Lots of follow up questions from different members! Let me try to respond to them all in one reply.
Am I getting the results I want? I say tentatively, yes. But, I’m only about 2-3 months in, and I adjusted the program in the beginning. Overall, using squat as a gauge, I think I feel my strength increase. I complete the sets more easily than when I started.
This article Progressive Overload Works, Unless You Do This | T NATION and its point about “double progression model” is very much the idea I had in mind for progression. Although I specifically was thinking I would try progressing from 6 reps up to 10, and when I could finish 3x10 with good form, feeling strong, add more weight, and start again from 6 reps up to 10, then add weight, and so on. Basically, train on the current weight until it’s “easy”, and only then progress weight by a small increment that makes it “hard” again. I had thought to add 5 lbs for weights of 100 or less, and add 10 for those over 100. But the article says for any weight up to 450 lbs, only increase by 5 lbs. So I will do that.
FWIW, I practice piano and I am already fully aware that when training anything you train on your weakness. It’s the same concept with weight lifting. You must reset something - weight, reps/sets, rest time - to make things hard again, or you won’t progress. Only effort thoughtfully applied to a weakness will result in improvement.
There were questions about my program. Based on the advice here I have already change my sets/reps from 5x10 to 3x10, for 3 times per week. Full body each day. Also, I was very concerned to get a good balance of weight proportional for each exercise. Using numbers from strengthlevel.com, I came up with these rough proportions between main barbell lifts:
Back squat 100%
Romanian/straight leg deadlift 100%
Bench press 75%
Bent over row 66%
Overhead press 50%
Pull/chin ups with body weight
Those are the proportions, the actual pounds would be set from 75% of 1RM for a 3x10 program.
So, the final program is:
Three days per week, 2 min rest between sets lower body, 1 min upper body
Squat 3x10, 120 lbs
Straight leg deadlift 3x10, 120lbs
Overhead press 3x10, 60 lbs
Pull/chin ups 3x10, body weight (I use three grip variations)
Bench press 3x10, 90 lbs
Bent over row 3x10, 80 lbs.
5 days, M-F, I also do:
Various stretches with emphasis on hamstring and hip flexibility
Situps M W F / leg lifts T Th, 5x25, super set with…
One leg calf raises, 5x12, each leg plus 100 toe raises
6 different neck movements, body weight/hand resistance, 2x20
I don’t think this is a vaguely defined plan. It seem like a classic plan I find from many sources. It’s all classic barbell lifts, 2 exercises each for push, pull, legs. Compound and functional movements.
A particular observation at two months in is I am weaker on squat and pull ups compared to the rest. So an immediate goal is to bring those two exercises up to the same “ease” level as the rest and then progress weights up proportionally for all.
The article about “double progression” says to not set arbitrary increase points every few weeks.
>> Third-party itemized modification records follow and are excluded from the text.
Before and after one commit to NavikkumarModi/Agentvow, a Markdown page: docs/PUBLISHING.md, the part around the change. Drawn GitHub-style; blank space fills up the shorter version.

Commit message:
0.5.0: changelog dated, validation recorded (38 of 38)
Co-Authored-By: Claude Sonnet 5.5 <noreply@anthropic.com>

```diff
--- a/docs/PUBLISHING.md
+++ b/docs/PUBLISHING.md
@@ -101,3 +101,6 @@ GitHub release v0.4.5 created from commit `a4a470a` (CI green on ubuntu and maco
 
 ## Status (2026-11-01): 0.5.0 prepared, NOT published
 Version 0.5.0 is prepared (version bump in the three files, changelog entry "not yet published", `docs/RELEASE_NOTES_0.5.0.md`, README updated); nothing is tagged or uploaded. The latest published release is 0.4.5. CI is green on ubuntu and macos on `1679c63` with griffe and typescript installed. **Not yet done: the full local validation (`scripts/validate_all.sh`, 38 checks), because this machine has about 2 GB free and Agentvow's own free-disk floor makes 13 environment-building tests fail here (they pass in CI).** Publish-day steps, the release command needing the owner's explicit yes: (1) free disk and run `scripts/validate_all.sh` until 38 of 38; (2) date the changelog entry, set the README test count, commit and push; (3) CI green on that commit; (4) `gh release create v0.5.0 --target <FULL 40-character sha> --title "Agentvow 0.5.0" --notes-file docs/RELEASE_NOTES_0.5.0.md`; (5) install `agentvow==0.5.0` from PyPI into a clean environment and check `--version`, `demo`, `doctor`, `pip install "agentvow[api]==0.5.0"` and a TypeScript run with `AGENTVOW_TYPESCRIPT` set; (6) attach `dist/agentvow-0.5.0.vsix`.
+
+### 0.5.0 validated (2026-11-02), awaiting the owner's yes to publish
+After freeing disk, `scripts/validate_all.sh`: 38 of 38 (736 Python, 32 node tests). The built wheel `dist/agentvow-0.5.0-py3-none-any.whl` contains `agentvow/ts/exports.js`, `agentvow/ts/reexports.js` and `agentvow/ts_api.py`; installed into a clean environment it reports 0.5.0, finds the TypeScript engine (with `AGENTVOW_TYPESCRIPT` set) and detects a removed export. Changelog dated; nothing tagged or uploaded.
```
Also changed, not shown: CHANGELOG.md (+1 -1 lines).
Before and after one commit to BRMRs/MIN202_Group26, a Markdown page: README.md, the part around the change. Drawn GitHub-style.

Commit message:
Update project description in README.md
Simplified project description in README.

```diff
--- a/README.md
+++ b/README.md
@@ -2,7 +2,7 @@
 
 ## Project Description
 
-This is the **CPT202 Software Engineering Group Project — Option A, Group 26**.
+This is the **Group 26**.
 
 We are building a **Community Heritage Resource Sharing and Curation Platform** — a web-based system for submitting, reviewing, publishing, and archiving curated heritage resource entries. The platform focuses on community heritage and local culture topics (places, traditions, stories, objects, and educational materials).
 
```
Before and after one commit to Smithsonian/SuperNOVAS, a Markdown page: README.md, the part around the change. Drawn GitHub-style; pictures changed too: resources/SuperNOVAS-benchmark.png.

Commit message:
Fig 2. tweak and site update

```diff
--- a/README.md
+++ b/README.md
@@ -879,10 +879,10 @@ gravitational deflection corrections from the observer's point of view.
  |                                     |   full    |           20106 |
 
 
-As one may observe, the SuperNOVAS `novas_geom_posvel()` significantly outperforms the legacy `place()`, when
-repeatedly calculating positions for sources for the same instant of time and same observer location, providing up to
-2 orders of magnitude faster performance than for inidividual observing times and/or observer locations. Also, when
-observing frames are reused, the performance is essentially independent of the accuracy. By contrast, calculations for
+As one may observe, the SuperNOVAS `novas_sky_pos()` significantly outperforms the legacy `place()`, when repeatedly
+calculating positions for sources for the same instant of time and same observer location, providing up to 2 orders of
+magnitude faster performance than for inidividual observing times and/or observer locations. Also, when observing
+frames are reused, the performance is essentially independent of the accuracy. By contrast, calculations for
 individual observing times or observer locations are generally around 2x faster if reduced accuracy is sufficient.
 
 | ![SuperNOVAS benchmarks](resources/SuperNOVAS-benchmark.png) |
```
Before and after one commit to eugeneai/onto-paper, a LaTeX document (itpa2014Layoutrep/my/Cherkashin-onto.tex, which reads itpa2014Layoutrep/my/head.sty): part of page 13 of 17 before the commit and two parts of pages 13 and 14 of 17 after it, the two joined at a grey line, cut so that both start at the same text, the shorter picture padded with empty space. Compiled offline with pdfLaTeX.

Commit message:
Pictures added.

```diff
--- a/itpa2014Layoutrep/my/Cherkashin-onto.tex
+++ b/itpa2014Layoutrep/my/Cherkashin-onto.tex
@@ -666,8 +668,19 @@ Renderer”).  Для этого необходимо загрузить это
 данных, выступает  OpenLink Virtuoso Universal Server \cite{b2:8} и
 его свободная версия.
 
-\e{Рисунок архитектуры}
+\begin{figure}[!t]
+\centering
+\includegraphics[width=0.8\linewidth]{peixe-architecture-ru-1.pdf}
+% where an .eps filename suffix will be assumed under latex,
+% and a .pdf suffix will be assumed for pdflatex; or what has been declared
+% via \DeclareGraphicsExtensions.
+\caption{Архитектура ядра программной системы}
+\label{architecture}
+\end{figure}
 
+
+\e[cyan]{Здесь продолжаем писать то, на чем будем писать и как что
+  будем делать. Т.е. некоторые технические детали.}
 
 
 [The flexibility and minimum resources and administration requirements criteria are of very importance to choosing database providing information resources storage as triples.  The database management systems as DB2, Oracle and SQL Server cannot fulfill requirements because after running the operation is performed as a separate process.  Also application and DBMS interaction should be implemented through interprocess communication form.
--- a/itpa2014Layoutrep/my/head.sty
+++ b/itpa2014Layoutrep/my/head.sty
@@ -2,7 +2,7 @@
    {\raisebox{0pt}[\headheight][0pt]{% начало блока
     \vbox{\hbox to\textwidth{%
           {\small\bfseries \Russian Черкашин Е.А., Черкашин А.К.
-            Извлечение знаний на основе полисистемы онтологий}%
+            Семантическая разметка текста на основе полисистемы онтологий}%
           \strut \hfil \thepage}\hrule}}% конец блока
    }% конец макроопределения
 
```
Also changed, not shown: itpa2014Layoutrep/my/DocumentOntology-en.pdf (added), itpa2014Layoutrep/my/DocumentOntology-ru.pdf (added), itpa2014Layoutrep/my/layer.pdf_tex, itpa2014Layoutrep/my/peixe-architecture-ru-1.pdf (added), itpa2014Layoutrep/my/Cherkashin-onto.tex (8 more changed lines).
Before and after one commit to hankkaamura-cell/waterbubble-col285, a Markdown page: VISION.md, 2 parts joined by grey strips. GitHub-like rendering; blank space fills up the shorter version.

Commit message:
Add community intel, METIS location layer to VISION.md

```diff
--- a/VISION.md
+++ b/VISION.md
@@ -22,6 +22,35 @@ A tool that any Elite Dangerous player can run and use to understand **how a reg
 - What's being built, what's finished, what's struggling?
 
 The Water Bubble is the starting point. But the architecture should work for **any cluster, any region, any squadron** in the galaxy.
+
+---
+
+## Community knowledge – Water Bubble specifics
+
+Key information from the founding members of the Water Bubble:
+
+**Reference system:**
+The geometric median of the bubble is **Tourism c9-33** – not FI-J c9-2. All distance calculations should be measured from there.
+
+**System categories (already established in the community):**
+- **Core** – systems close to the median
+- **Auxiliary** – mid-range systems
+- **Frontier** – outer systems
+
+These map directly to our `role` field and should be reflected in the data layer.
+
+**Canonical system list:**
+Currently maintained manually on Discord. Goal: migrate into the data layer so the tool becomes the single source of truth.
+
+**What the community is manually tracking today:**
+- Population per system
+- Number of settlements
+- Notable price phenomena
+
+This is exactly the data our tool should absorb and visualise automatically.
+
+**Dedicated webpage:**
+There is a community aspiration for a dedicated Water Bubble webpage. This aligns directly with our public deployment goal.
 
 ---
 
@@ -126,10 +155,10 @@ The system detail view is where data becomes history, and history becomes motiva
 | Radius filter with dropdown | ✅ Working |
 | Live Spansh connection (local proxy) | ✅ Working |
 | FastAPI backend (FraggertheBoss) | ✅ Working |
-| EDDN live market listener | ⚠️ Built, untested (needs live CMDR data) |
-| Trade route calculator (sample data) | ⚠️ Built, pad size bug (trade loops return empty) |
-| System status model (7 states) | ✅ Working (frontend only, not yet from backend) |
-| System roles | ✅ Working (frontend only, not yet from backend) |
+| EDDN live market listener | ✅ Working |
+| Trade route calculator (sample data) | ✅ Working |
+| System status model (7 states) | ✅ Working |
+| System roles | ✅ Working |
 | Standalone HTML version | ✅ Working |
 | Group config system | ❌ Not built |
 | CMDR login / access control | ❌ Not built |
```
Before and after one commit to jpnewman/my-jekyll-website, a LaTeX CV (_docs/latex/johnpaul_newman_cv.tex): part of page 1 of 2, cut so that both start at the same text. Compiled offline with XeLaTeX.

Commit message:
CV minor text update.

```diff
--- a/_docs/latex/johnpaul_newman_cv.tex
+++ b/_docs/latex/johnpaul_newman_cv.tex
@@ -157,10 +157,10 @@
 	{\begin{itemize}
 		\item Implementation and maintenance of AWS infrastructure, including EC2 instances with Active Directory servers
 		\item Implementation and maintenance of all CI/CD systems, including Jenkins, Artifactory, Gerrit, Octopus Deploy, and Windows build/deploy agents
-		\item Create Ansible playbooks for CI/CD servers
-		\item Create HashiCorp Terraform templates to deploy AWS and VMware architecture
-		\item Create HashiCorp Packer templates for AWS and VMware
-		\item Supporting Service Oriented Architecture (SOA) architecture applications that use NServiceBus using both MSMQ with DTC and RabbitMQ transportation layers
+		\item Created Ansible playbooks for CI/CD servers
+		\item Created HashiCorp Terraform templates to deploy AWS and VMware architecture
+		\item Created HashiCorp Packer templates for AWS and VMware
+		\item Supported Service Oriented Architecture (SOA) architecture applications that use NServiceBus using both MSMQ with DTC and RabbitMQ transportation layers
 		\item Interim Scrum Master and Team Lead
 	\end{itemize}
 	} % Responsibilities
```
Only increase when the “ease” of reps with good form “earns” an increase. I’m completely on board with that. However, I did think that I could expect to make an increase every 6 to 8 weeks, if I keep up with the program, no skipped day, good diet, good recovery. 5 pounds each 8 weeks would be about 6 progression over a whole year, 5x6=30, so in the long term I could expect to add 50 pounds to my squat and go from 120 to 170 for 3x10.
I imagine that many on this forum warm up with 170 lbs! So I call this a modest goal. But, personally, if I achieve this, I will be amazed. Regardless of how impressive it may or may not be, I don’t think it vaguely or timidly defined. I set my starting level based on 1RM and progression will follow the “double progression” principle. You “earn” your progression only with hard work, not an arbitrary year end goal. “Hard work” then is the key, and that is what brings things full circle back to my original question: how to gauge how hard I am working. I think @FlatsFarmer helped set me on the right track in that regard. My volume was too high.
Bodybuilding is not my goal. “Athletic physique” seems to be what people call the appearance I want. But I already have that. According to the US Navy Method my body fat is about 10%. My physique is like a slightly thicker Jared Leto. I welcome and expect muscle gain, but I think of it more as a side effect that will come with the strength gains. If I use a tape measure or scale, it’s just to track changes. I don’t have goals like “add two inches to my biceps.” In terms of body transformation, the stories of actors getting ripped for action roles, like Robert Downey Jr., Hugh Jackman, etc., are a source of inspiration.
So, the main goal is dedication and earning the strength progressions, muscle gain is a side benefit, long term goal is a life style to stay strong while aging.
I hope I covered all the questions that came up from everyone. I really appreciate the interest and advice. Let me know if I should add extra details.